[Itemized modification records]
━━━

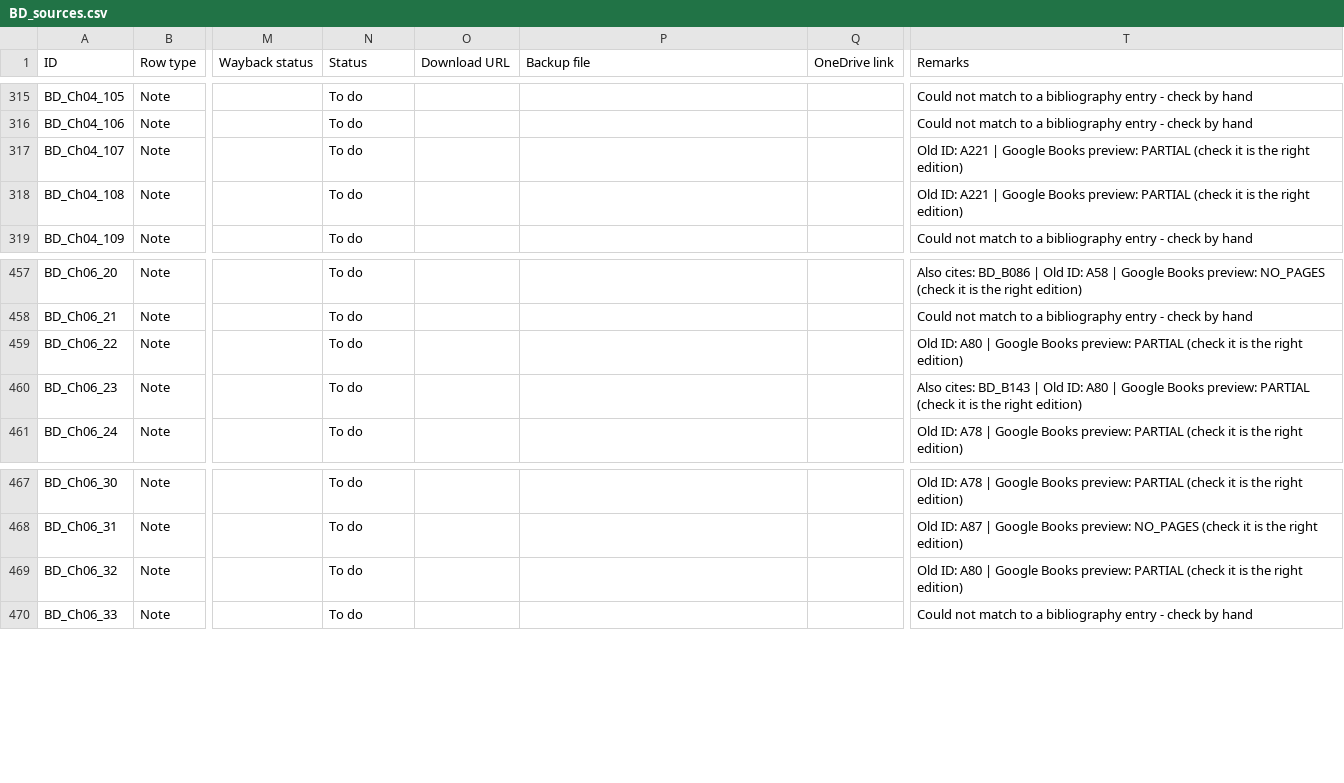
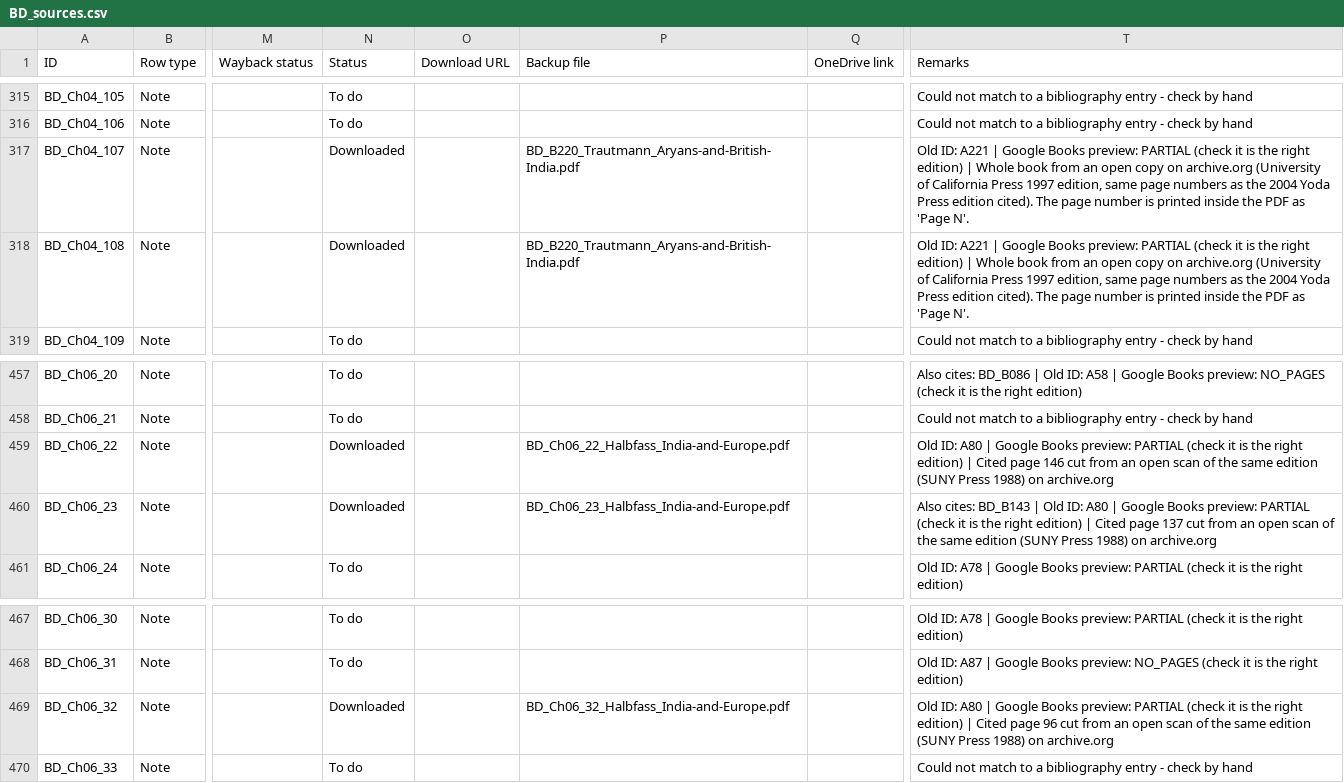
Before and after one commit to ankita-jagdeep123/if-books-backup, a CSV file: books/BD/BD_sources.csv, drawn as a sheet; only a part is shown, gaps mark what is left out; the diff names each change by its address in the sheet, - before the commit and + after, or states it on an @@ line.

Commit message:
Round 6 prep: BI B630 (Ch03_48/49), BS B119 (Ch02_12/14/15), BD B220 + 3 Halbfass pages (5 notes); BD noteRemarks for 5 notes. Links pending

```diff
--- a/books/BD/BD_sources.csv
+++ b/books/BD/BD_sources.csv
-N317:N318 (Status): To do
+N317:N318 (Status): Downloaded
-P317:P318 (Backup file): (empty)
+P317:P318 (Backup file): BD_B220_Trautmann_Aryans-and-British-India.pdf
-T317:T318 (Remarks): …right edition)
+T317:T318 (Remarks): …right edition) | Whole book from an open copy on archive.org (University of California Press 1997 edition, same page numbers as the 2004 Yoda Press edition cited). The page number is printed inside the PDF as 'Page N'.
-N459:N460 (Status): To do
+N459:N460 (Status): Downloaded
-P459 (Backup file): (empty)
+P459 (Backup file): BD_Ch06_22_Halbfass_India-and-Europe.pdf
-T459 (Remarks): …right edition)
+T459 (Remarks): …right edition) | Cited page 146 cut from an open scan of the same edition (SUNY Press 1988) on archive.org
-P460 (Backup file): (empty)
+P460 (Backup file): BD_Ch06_23_Halbfass_India-and-Europe.pdf
-T460 (Remarks): …right edition)
+T460 (Remarks): …right edition) | Cited page 137 cut from an open scan of the same edition (SUNY Press 1988) on archive.org
-N469 (Status): To do
+N469 (Status): Downloaded
-P469 (Backup file): (empty)
+P469 (Backup file): BD_Ch06_32_Halbfass_India-and-Europe.pdf
-T469 (Remarks): …right edition)
+T469 (Remarks): …right edition) | Cited page 96 cut from an open scan of the same edition (SUNY Press 1988) on archive.org
```
Also changed, not shown: books/BS/BS_sources.csv, 3 other files.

━━━

● **Assigned task**
Print the data above exactly, minus pictures.

● **Solution for this task**
Before and after one commit to ankita-jagdeep123/if-books-backup, a CSV file: books/BD/BD_sources.csv, drawn as a sheet; only a part is shown, gaps mark what is left out; the diff names each change by its address in the sheet, - before the commit and + after, or states it on an @@ line.

Commit message:
Round 6 prep: BI B630 (Ch03_48/49), BS B119 (Ch02_12/14/15), BD B220 + 3 Halbfass pages (5 notes); BD noteRemarks for 5 notes. Links pending

```diff
--- a/books/BD/BD_sources.csv
+++ b/books/BD/BD_sources.csv
-N317:N318 (Status): To do
+N317:N318 (Status): Downloaded
-P317:P318 (Backup file): (empty)
+P317:P318 (Backup file): BD_B220_Trautmann_Aryans-and-British-India.pdf
-T317:T318 (Remarks): …right edition)
+T317:T318 (Remarks): …right edition) | Whole book from an open copy on archive.org (University of California Press 1997 edition, same page numbers as the 2004 Yoda Press edition cited). The page number is printed inside the PDF as 'Page N'.
-N459:N460 (Status): To do
+N459:N460 (Status): Downloaded
-P459 (Backup file): (empty)
+P459 (Backup file): BD_Ch06_22_Halbfass_India-and-Europe.pdf
-T459 (Remarks): …right edition)
+T459 (Remarks): …right edition) | Cited page 146 cut from an open scan of the same edition (SUNY Press 1988) on archive.org
-P460 (Backup file): (empty)
+P460 (Backup file): BD_Ch06_23_Halbfass_India-and-Europe.pdf
-T460 (Remarks): …right edition)
+T460 (Remarks): …right edition) | Cited page 137 cut from an open scan of the same edition (SUNY Press 1988) on archive.org
-N469 (Status): To do
+N469 (Status): Downloaded
-P469 (Backup file): (empty)
+P469 (Backup file): BD_Ch06_32_Halbfass_India-and-Europe.pdf
-T469 (Remarks): …right edition)
+T469 (Remarks): …right edition) | Cited page 96 cut from an open scan of the same edition (SUNY Press 1988) on archive.org
```
Also changed, not shown: books/BS/BS_sources.csv, 3 other files.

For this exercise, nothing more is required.